■ **SOURCE DATA**
[Start of Attachment]
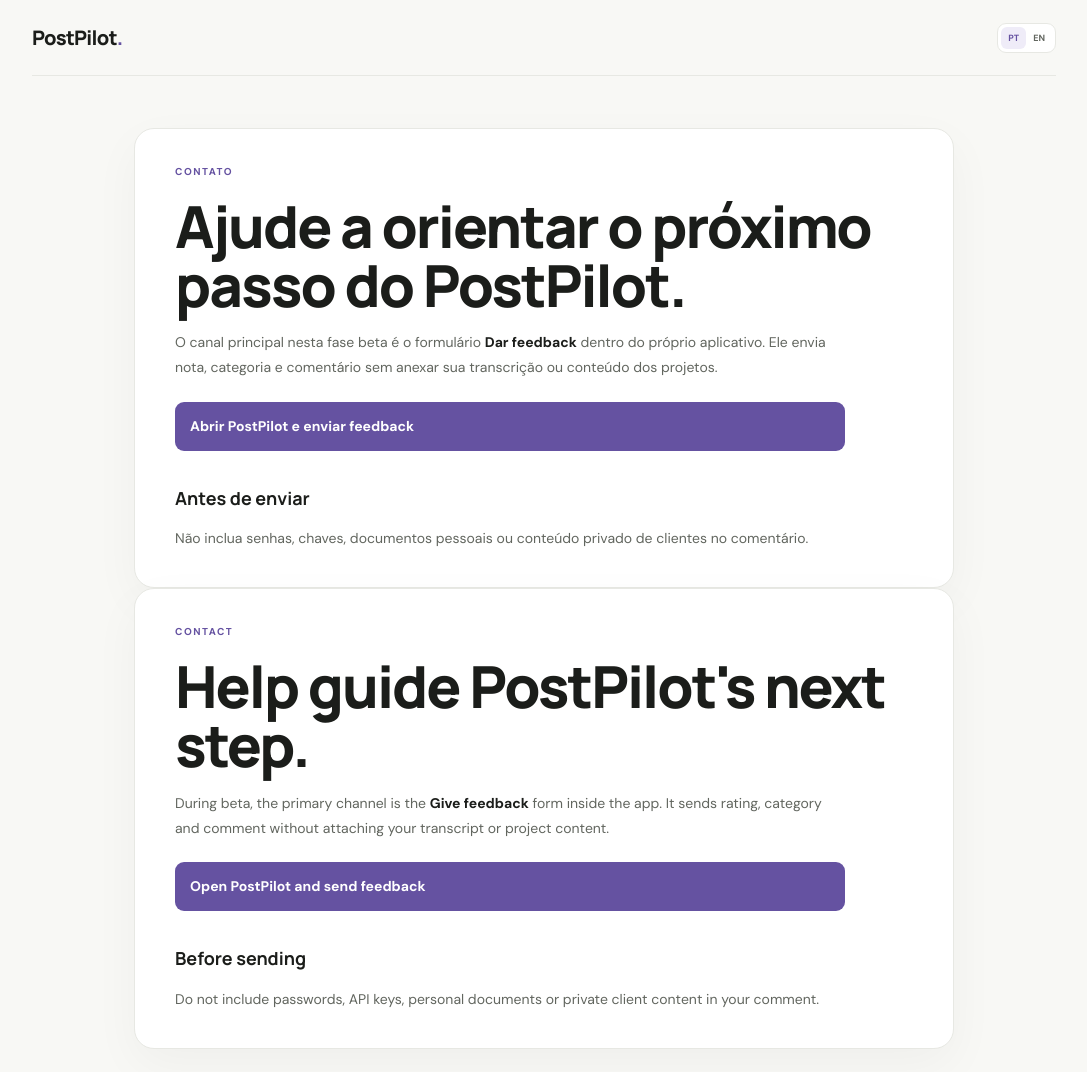
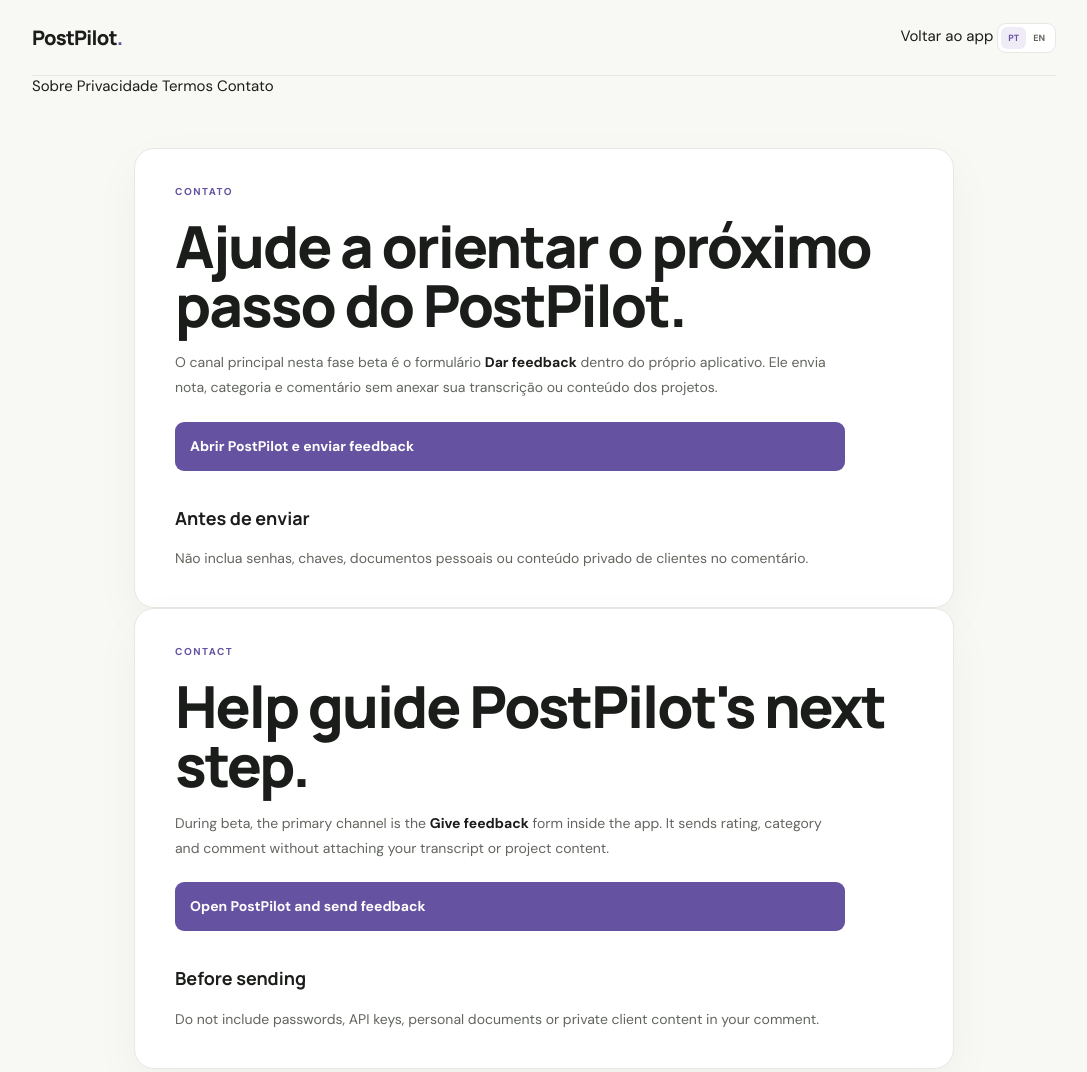
Before and after one commit to HelioConde/postpilot, a website: page contato.html in a window 1280 px wide. Shown: the top 1072 px of the page, without its empty margins (96-1183 px from the left). Drawn offline with Linux system fonts and the light colour scheme.

Commit message:
ux: improve institutional navigation

```diff
--- a/contato.html
+++ b/contato.html
@@ -15,11 +15,20 @@
   <div class="wrap static-page">
     <header class="nav">
       <a class="brand" href="./" aria-label="PostPilot, início">PostPilot<i>.</i></a>
-      <div class="language-switcher" role="group" aria-label="Idioma / Language">
-        <button type="button" data-page-language="pt-BR" class="active" aria-pressed="true">PT</button>
-        <button type="button" data-page-language="en" aria-pressed="false">EN</button>
+      <div class="static-nav-actions">
+        <a class="static-back" href="./" data-page-pt="Voltar ao app" data-page-en="Back to app">Voltar ao app</a>
+        <div class="language-switcher" role="group" aria-label="Idioma / Language">
+          <button type="button" data-page-language="pt-BR" class="active" aria-pressed="true">PT</button>
+          <button type="button" data-page-language="en" aria-pressed="false">EN</button>
+        </div>
       </div>
     </header>
+<nav class="static-tabs" aria-label="Páginas institucionais">
+      <a href="sobre.html" data-page-pt="Sobre" data-page-en="About">Sobre</a>
+      <a href="privacidade.html" data-page-pt="Privacidade" data-page-en="Privacy">Privacidade</a>
+      <a href="termos.html" data-page-pt="Termos" data-page-en="Terms">Termos</a>
+      <a href="contato.html" aria-current="page" data-page-pt="Contato" data-page-en="Contact">Contato</a>
+    </nav>
     <main class="legal-shell">
       <article data-lang="pt-BR">
         <span class="eyebrow">CONTATO</span>
```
[End of Attachment]
■ **AIM OF THE EXERCISE**
Each record needs to be reproduced exactly, and no image should be carried over.

■ **SOLVED EXERCISE**
Before and after one commit to HelioConde/postpilot, a website: page contato.html in a window 1280 px wide. Shown: the top 1072 px of the page, without its empty margins (96-1183 px from the left). Drawn offline with Linux system fonts and the light colour scheme.

Commit message:
ux: improve institutional navigation

```diff
--- a/contato.html
+++ b/contato.html
@@ -15,11 +15,20 @@
   <div class="wrap static-page">
     <header class="nav">
       <a class="brand" href="./" aria-label="PostPilot, início">PostPilot<i>.</i></a>
-      <div class="language-switcher" role="group" aria-label="Idioma / Language">
-        <button type="button" data-page-language="pt-BR" class="active" aria-pressed="true">PT</button>
-        <button type="button" data-page-language="en" aria-pressed="false">EN</button>
+      <div class="static-nav-actions">
+        <a class="static-back" href="./" data-page-pt="Voltar ao app" data-page-en="Back to app">Voltar ao app</a>
+        <div class="language-switcher" role="group" aria-label="Idioma / Language">
+          <button type="button" data-page-language="pt-BR" class="active" aria-pressed="true">PT</button>
+          <button type="button" data-page-language="en" aria-pressed="false">EN</button>
+        </div>
       </div>
     </header>
+<nav class="static-tabs" aria-label="Páginas institucionais">
+      <a href="sobre.html" data-page-pt="Sobre" data-page-en="About">Sobre</a>
+      <a href="privacidade.html" data-page-pt="Privacidade" data-page-en="Privacy">Privacidade</a>
+      <a href="termos.html" data-page-pt="Termos" data-page-en="Terms">Termos</a>
+      <a href="contato.html" aria-current="page" data-page-pt="Contato" data-page-en="Contact">Contato</a>
+    </nav>
     <main class="legal-shell">
       <article data-lang="pt-BR">
         <span class="eyebrow">CONTATO</span>
```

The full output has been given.